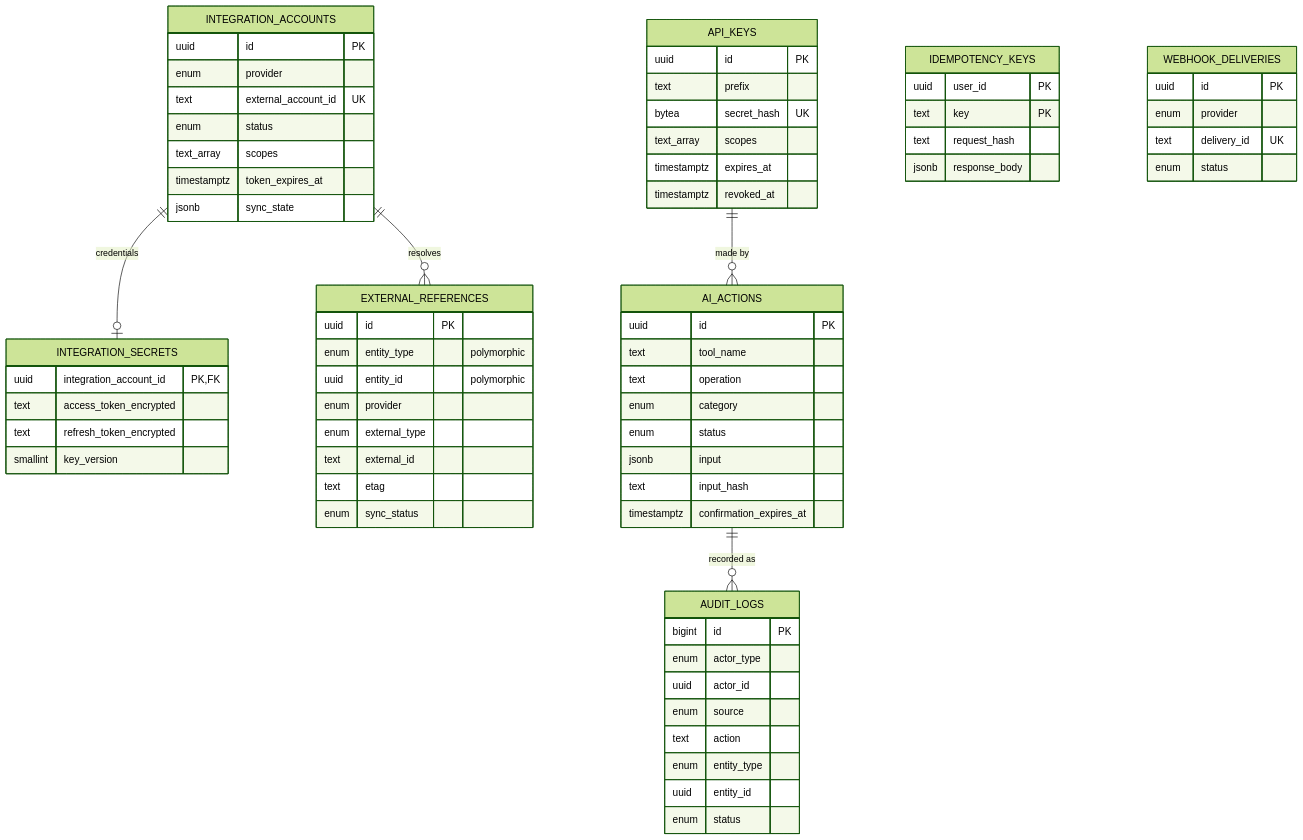
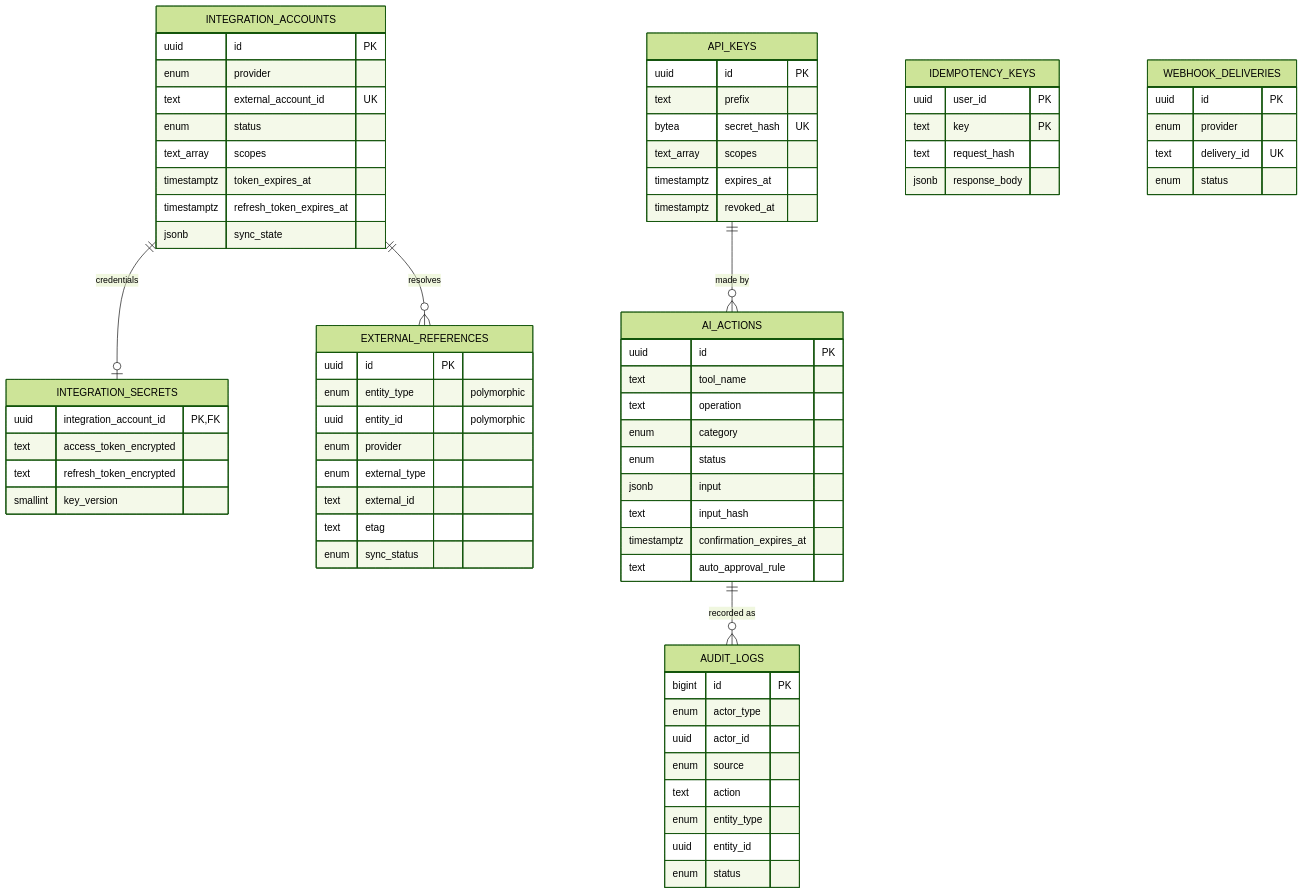
Before and after one commit to PNCTriet/personal-os: the fourth of 4 diagrams in docs/erd.md, drawn with Mermaid (forest theme). The commit also changed 13 other files, not shown here.

````diff
--- a/docs/erd.md
+++ b/docs/erd.md
@@ -265,73 +265,75 @@
 ```mermaid
 erDiagram
     INTEGRATION_ACCOUNTS ||--o| INTEGRATION_SECRETS : "credentials"
     INTEGRATION_ACCOUNTS ||--o{ EXTERNAL_REFERENCES : "resolves"
     API_KEYS ||--o{ AI_ACTIONS : "made by"
     AI_ACTIONS ||--o{ AUDIT_LOGS : "recorded as"
 
     INTEGRATION_ACCOUNTS {
         uuid id PK
         enum provider
         text external_account_id UK
         enum status
         text_array scopes
         timestamptz token_expires_at
+        timestamptz refresh_token_expires_at
         jsonb sync_state
     }
     INTEGRATION_SECRETS {
         uuid integration_account_id PK, FK
         text access_token_encrypted
         text refresh_token_encrypted
         smallint key_version
     }
     EXTERNAL_REFERENCES {
         uuid id PK
         enum entity_type "polymorphic"
         uuid entity_id "polymorphic"
         enum provider
         enum external_type
         text external_id
         text etag
         enum sync_status
     }
     API_KEYS {
         uuid id PK
         text prefix
         bytea secret_hash UK
         text_array scopes
         timestamptz expires_at
         timestamptz revoked_at
     }
     AI_ACTIONS {
         uuid id PK
         text tool_name
         text operation
         enum category
         enum status
         jsonb input
         text input_hash
         timestamptz confirmation_expires_at
+        text auto_approval_rule
     }
     AUDIT_LOGS {
         bigint id PK
         enum actor_type
         uuid actor_id
         enum source
         text action
         enum entity_type
         uuid entity_id
         enum status
     }
     IDEMPOTENCY_KEYS {
         uuid user_id PK
         text key PK
         text request_hash
         jsonb response_body
     }
     WEBHOOK_DELIVERIES {
         uuid id PK
         enum provider
         text delivery_id UK
         enum status
     }
 ```
````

....

What the task requires -
Filter the listing above, keeping only the lines with "timestamptz".

Answer area -
         timestamptz token_expires_at
+        timestamptz refresh_token_expires_at
         timestamptz expires_at
         timestamptz revoked_at
         timestamptz confirmation_expires_at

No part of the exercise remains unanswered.